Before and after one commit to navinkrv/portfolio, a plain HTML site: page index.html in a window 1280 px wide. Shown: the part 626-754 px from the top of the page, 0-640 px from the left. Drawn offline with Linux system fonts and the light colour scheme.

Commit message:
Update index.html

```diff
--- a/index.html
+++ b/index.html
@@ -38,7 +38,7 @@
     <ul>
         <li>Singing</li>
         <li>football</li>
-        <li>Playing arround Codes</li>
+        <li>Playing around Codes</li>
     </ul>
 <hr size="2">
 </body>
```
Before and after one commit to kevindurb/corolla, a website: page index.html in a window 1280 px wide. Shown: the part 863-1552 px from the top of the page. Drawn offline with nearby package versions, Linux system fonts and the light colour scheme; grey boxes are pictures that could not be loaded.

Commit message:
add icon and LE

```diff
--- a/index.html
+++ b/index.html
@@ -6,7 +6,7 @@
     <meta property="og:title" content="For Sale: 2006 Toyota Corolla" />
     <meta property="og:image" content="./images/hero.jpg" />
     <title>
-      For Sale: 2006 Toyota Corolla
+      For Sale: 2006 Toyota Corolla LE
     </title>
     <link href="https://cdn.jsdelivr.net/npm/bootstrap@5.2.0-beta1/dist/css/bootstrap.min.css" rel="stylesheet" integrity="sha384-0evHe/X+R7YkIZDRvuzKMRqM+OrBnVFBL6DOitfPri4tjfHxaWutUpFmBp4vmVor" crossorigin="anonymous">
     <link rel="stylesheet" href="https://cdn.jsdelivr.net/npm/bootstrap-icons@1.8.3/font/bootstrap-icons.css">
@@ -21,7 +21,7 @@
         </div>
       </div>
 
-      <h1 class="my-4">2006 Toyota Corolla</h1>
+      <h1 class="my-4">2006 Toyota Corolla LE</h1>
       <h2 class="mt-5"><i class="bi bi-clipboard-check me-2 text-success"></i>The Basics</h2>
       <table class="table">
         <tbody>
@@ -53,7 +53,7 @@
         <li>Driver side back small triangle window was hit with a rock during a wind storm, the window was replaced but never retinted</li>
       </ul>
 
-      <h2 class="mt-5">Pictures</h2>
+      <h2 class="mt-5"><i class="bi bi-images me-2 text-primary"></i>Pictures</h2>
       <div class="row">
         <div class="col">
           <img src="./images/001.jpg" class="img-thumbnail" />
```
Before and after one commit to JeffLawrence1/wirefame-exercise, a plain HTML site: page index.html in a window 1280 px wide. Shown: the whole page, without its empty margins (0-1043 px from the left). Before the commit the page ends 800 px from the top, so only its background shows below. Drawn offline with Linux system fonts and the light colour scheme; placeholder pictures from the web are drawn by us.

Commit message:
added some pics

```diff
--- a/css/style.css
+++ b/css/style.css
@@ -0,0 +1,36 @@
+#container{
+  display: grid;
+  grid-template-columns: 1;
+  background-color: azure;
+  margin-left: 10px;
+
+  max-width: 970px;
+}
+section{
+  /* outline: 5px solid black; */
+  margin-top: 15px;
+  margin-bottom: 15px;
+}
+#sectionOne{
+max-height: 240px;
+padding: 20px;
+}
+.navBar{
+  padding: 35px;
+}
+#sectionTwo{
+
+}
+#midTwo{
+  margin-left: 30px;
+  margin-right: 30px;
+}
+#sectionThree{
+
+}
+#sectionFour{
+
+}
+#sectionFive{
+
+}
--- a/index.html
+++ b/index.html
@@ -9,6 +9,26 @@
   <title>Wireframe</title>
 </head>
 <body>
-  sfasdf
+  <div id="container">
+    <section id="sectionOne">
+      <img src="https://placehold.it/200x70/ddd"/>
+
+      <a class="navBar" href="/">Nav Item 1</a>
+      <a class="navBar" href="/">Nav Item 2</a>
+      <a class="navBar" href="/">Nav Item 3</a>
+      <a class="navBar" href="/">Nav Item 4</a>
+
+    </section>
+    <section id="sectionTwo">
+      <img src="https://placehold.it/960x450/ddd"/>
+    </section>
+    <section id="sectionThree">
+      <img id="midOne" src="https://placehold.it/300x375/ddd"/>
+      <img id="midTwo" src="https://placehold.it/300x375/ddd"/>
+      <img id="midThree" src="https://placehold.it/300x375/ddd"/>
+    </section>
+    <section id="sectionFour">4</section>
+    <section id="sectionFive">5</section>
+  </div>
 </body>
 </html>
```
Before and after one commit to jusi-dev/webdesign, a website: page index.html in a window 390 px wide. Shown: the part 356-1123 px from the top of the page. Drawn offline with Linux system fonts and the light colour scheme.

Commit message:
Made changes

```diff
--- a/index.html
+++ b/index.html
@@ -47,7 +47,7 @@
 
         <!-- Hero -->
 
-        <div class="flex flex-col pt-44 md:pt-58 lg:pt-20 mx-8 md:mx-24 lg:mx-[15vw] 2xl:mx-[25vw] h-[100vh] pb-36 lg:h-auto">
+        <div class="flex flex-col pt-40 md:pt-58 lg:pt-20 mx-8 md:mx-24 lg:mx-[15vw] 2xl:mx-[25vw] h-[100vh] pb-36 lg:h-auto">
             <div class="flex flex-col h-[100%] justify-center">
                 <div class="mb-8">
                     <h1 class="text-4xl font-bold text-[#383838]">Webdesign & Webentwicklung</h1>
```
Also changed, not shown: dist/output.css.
################
All lines in the preceding records that hold the word "fonts" need to be copied.

## Task output
Before and after one commit to navinkrv/portfolio, a plain HTML site: page index.html in a window 1280 px wide. Shown: the part 626-754 px from the top of the page, 0-640 px from the left. Drawn offline with Linux system fonts and the light colour scheme.
Before and after one commit to kevindurb/corolla, a website: page index.html in a window 1280 px wide. Shown: the part 863-1552 px from the top of the page. Drawn offline with nearby package versions, Linux system fonts and the light colour scheme; grey boxes are pictures that could not be loaded.
Before and after one commit to JeffLawrence1/wirefame-exercise, a plain HTML site: page index.html in a window 1280 px wide. Shown: the whole page, without its empty margins (0-1043 px from the left). Before the commit the page ends 800 px from the top, so only its background shows below. Drawn offline with Linux system fonts and the light colour scheme; placeholder pictures from the web are drawn by us.
Before and after one commit to jusi-dev/webdesign, a website: page index.html in a window 390 px wide. Shown: the part 356-1123 px from the top of the page. Drawn offline with Linux system fonts and the light colour scheme.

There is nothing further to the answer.